There’s no shortage of crude in the world today. Just the opposite, in fact—a surfeit of oil precipitated the price collapse that saw the value of a barrel of crude quarter in just two short years before rebounding to where it is today, less than half the price it was three years ago. Surging U.S. production, driven by the shale revolution, has created a glut that even now oil producers both inside and out of OPEC are working to reduce.
An oversupply can be a good problem to have, especially if you’re not the producer, but for the oil industry, low prices can create some medium-term headaches. In their attempts to adapt to the new market reality, oil companies around the world have had to cut their capital expenditure budgets to try and stay in the black. That’s meant a lot less cash has been spent on the exploration of new projects, and that could prove costly when the current generation of oil operations mature without new fields to transition to. The IEA reports:
Oil discoveries declined to 2.4 billion barrels in 2016, compared with an average of 9 billion barrels per year over the past 15 years. Meanwhile, the volume of conventional resources sanctioned for development last year fell to 4.7 billion barrels, 30% lower than the previous year as the number of projects that received a final investment decision dropped to the lowest level since the 1940s.
The one outlier at the moment is U.S. shale, which has been ramping up output in recent months as producers find new ways to stay in the black even at $50 crude. Here in the states, companies are still spending on exploration and being rewarded for it, in large part because the scale of these so-called “unconventional” projects is much smaller than more conventional fields, which makes the up-front capital costs easier to bear for these companies in today’s bearish market. “The key question for the future of the oil market,” said IEA executive director Fatih Birol, “is for how long can a surge in US shale supplies make up for the slow pace of growth elsewhere in the oil sector.”
And it’s not all doom and gloom outside of American shale. France’s Total announced this week that it approved its first new project since the oil price collapse, a shale gas project in Argentina’s resource-rich Vaca Muerta formation.

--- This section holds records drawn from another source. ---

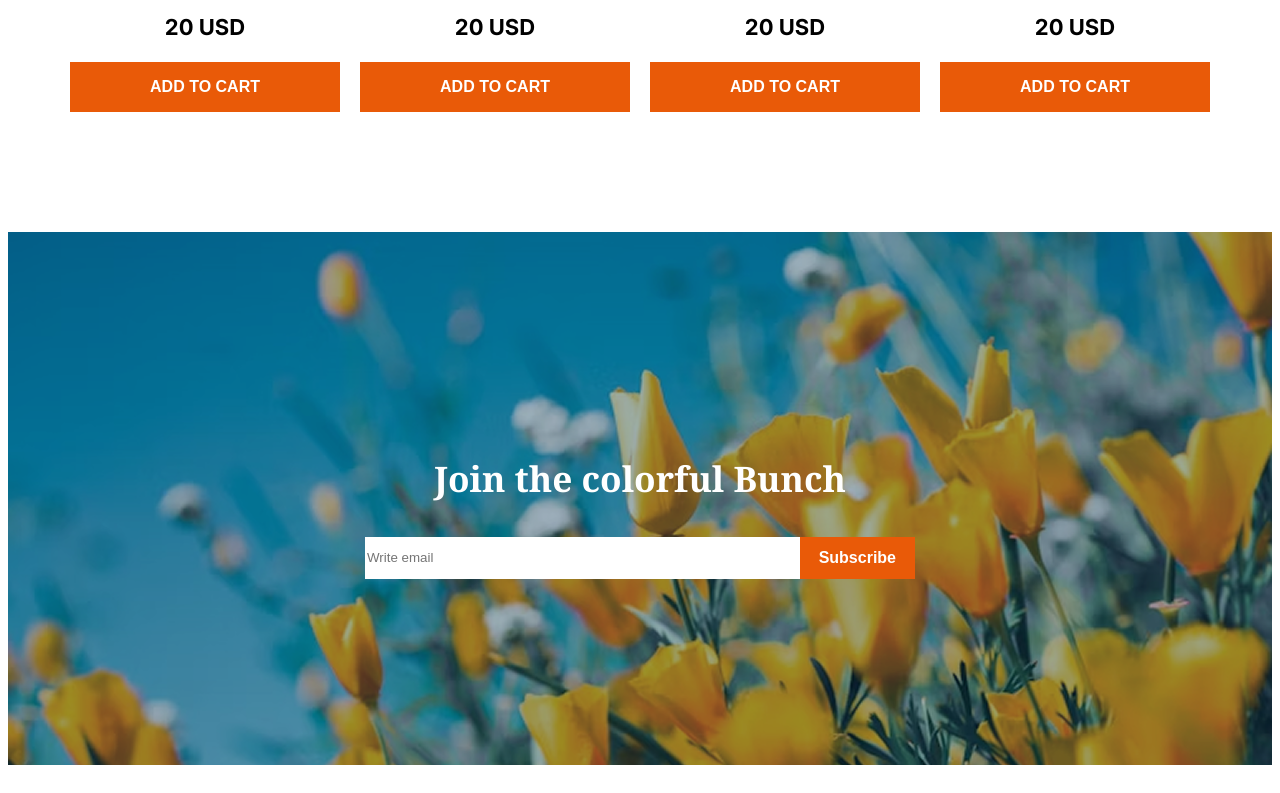
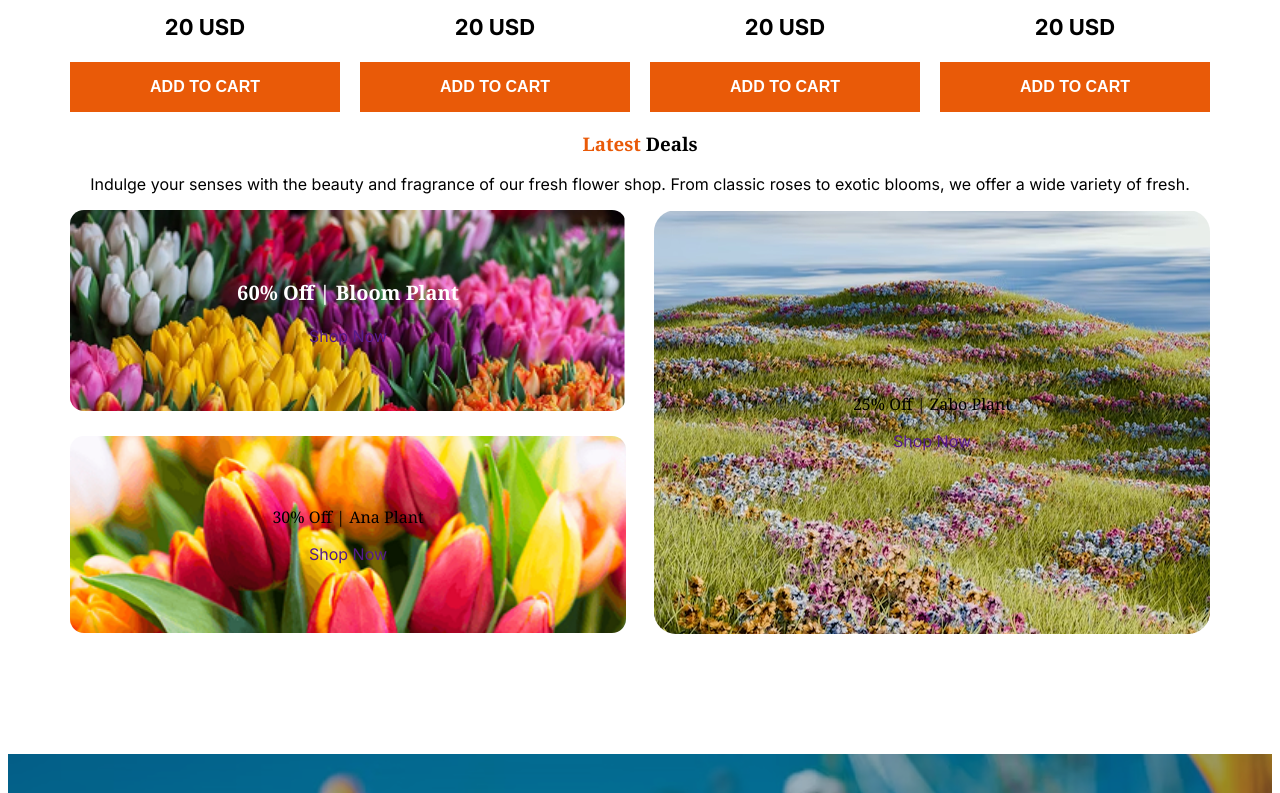
Before and after one commit to didarulshahriar37/Flower-Shop, a plain HTML site: page index.html in a window 1280 px wide. Shown: the part 1860-2653 px from the top of the page. Drawn offline with nearby package versions, Linux system fonts and the light colour scheme.

Commit message:
added deal section

```diff
--- a/index.html
+++ b/index.html
@@ -136,6 +136,35 @@
                 </div>
             </div>
         </section>
+        <section class="deals">
+            <div class="deals-title-discreption">
+                <h3 class="deal-title noto-serif-normal"><span class="span-color">Latest</span> Deals</h3>
+                <p class="deal-discreption">Indulge your senses with the beauty and fragrance of our fresh flower shop.
+                    From classic roses to exotic blooms, we offer a wide variety of fresh.</p>
+            </div>
+            <div class="deal-plant">
+                <div class="bloom-ana">
+                    <div class="bloom-plant">
+                        <div class="bloom-plant-shop">
+                            <p class="bloom-title noto-serif-normal">60% Off | Bloom Plant</p>
+                            <p class="bloom-shop"><a class="link-decoration" href="">Shop Now</a></p>
+                        </div>
+                    </div>
+                    <div class="ana-plant">
+                        <div class="ana-plant-shop">
+                            <p class="ana-title noto-serif-normal">30% Off | Ana Plant</p>
+                            <p class="ana-shop"><a class="link-decoration" href="">Shop Now</a></p>
+                        </div>
+                    </div>
+                </div>
+                <div class="zabo-plant">
+                    <div class="zabo-plant-shop">
+                        <p class="zabo-title noto-serif-normal">25% Off | Zabo Plant</p>
+                        <p class="zabo-shop"><a class="link-decoration" href="">Shop Now</a></p>
+                    </div>
+                </div>
+            </div>
+        </section>
         <section class="subscription">
             <div class="join">
                 <h3 class="subscription-title noto-serif-normal">Join the colorful Bunch</h3>
--- a/styles/styles.css
+++ b/styles/styles.css
@@ -139,6 +139,64 @@ a:hover{
     font-weight: 700;
     font-size: 1.375rem;
 }
+/* deals section styles */
+.deal-plant{
+    max-width: 1140px;
+    margin: 0 auto;
+    display: grid;
+    grid-template-columns: repeat(2, 1fr);
+    gap: 28px;
+
+}
+.bloom-plant{
+    background-image: url("../assets/deal-bloom.png");
+    background-size: cover;
+    background-repeat: no-repeat;
+    height: 201px;
+    border-radius: 14px;
+    display: flex;
+    flex-direction: column;
+    justify-content: center;
+    display: flex;
+    flex-direction: column;
+    margin-bottom: 25px;
+}
+.bloom-plant::before{
+    content: "";
+    position: absolute;
+    background-color: rgba(0, 0, 0, 0.4);
+    z-index: 1;
+    border-radius: 14px;
+}
+.bloom-plant-shop{
+    position: relative;
+    z-index: 2;
+}
+.bloom-title{
+    font-size: 1.25rem;
+    font-weight: 700;
+    color: white;
+}
+.ana-plant{
+    background-image: url("../assets/deal-ana.png");
+    background-size: cover;
+    background-repeat: no-repeat;
+    height: 197px;
+    border-radius: 14px;
+    display: flex;
+    flex-direction: column;
+    justify-content: center;
+}
+.zabo-plant{
+    background-image: url("../assets/deal-zabo.png");
+    background-size: cover;
+    background-repeat: no-repeat;
+    height: 423.12px;
+    border-radius: 22px;
+    display: flex;
+    flex-direction: column;
+    justify-content: center;
+}
 
 /* subscription section styles */
 .subscription{
```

However much greens wish we could move to a post-oil world, the global economy remains heavily reliant on crude to function. Supplies ebb and flow, but the significant surge in production today is inevitably going to lead to the pendulum swinging back the other way some years down the road. When that happens, we’ll need new projects to come online to help meet global demand. U.S. shale can’t do it alone.